Dr. Jetsumon Sattabongkot Prachumsri was awarded her MS in Microbiology (1986) and PhD in Biology (1996) by Mahidol University, Bangkok, Thailand. She started her malaria research at the US Army Medical Component, Armed Forces Research Institute of Medical Sciences (AFRIMS), in Bangkok, Thailand, as supervisor of the Laboratory Science Section, Entomology Department, in 1985. She worked at AFRIMS for over 26 years before moving to Mahidol University in March 2011, to establish the Malaria Center of Excellence at the Faculty of Tropical Medicine. She served as Deputy Dean for Research at the Faculty during the period 2012-2016, and due in large part to her efforts during this period, the Faculty achieved a rapid and impressive increase in research activity, publication, and international sponsored research projects. Dr. Prachumsri's research has focused on malaria transmission and biology. Her laboratory identified the second type of P. vivax using ELISA against circumsporozoite protein, which was a vaccine candidate in 1989. This finding impacted upon the P. vivax vaccine-development program at that time, which was focused on only one type of CSP. To support the malaria drug development program, she established a new human cell line, HC04, which can support both P. falciparum and P. vivax liver-stage development. The cell line, invented by Dr. Prachumsri and her team, was patented for its unique characteristics in 2006.

Dr. Prachumsri has led a team of researchers with experience in malaria epidemiology, malaria diagnosis by microscopy, in-vitro culture of different stages of human malaria, and studies of gametocyte and mosquito stages of human malaria.
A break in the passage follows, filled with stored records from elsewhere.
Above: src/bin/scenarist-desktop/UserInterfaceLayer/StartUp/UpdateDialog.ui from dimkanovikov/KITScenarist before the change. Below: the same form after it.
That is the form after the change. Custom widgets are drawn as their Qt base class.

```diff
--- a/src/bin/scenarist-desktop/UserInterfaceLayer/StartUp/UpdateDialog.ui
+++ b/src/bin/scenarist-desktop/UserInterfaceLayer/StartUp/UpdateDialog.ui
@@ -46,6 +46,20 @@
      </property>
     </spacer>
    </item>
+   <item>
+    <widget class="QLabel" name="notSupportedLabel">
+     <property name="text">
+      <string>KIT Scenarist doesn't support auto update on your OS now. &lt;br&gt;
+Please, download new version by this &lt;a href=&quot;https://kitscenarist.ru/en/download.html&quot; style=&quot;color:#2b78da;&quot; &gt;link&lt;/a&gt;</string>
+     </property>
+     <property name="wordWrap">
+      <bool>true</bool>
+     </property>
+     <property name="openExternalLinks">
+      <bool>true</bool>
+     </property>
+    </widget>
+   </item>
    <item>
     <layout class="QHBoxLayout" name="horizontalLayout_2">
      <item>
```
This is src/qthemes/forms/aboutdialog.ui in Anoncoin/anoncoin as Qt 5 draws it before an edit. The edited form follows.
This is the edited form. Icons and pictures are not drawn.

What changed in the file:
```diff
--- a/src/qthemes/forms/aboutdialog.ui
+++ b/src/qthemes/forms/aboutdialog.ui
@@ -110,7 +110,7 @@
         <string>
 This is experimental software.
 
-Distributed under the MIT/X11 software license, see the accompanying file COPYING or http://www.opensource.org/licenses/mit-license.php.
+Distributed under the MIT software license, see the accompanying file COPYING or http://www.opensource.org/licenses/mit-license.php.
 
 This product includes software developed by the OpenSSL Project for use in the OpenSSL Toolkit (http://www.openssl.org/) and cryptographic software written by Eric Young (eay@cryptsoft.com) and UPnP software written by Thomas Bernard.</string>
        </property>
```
Her team is one of a few groups in the world that consistently work on the P. vivax parasite, which cannot easily be cultured continuously in vitro. Her team has participated in several consortia working on P. vivax as the selected reference laboratory and the only laboratory that constantly evaluates the efficacy of transmission-blocking vaccine candidates against P. vivax isolates from humans. Her unique capacity to do research on P. vivax biology, especially at the transmission stages, including gametocytes and sporogonic development in mosquito vectors, and with the collaboration of many research teams, has contributed to research in P. vivaxand other human malaria. Dr. Prachumsri was a co-investigator for the first P. vivax human challenge study at the US Army laboratory. She established the protocol to infect Anopheles dirus with P. vivax parasites collected from Thai patients and transportation of the infected mosquitoes from Bangkok to USA via courier. This capability enables US scientists to evaluate new vaccine candidates and drugs against liver-stage P. vivax, while in-vitro culture of the parasite's blood stage remains problematic. Dr. Prachumsri has authored/co-authored over 200 publications listed under Sattabongkot J and Prachumsri J. She is the PI and Co-investigator in many malaria studies in Thailand, the Asian region, and further afield. Currently, her studies are being supported by US-DoD USAMRAA, US DHHS/NIH/NIAID, BMGF, MMV, and the Korean NIH, as well as domestic Thai research funding support.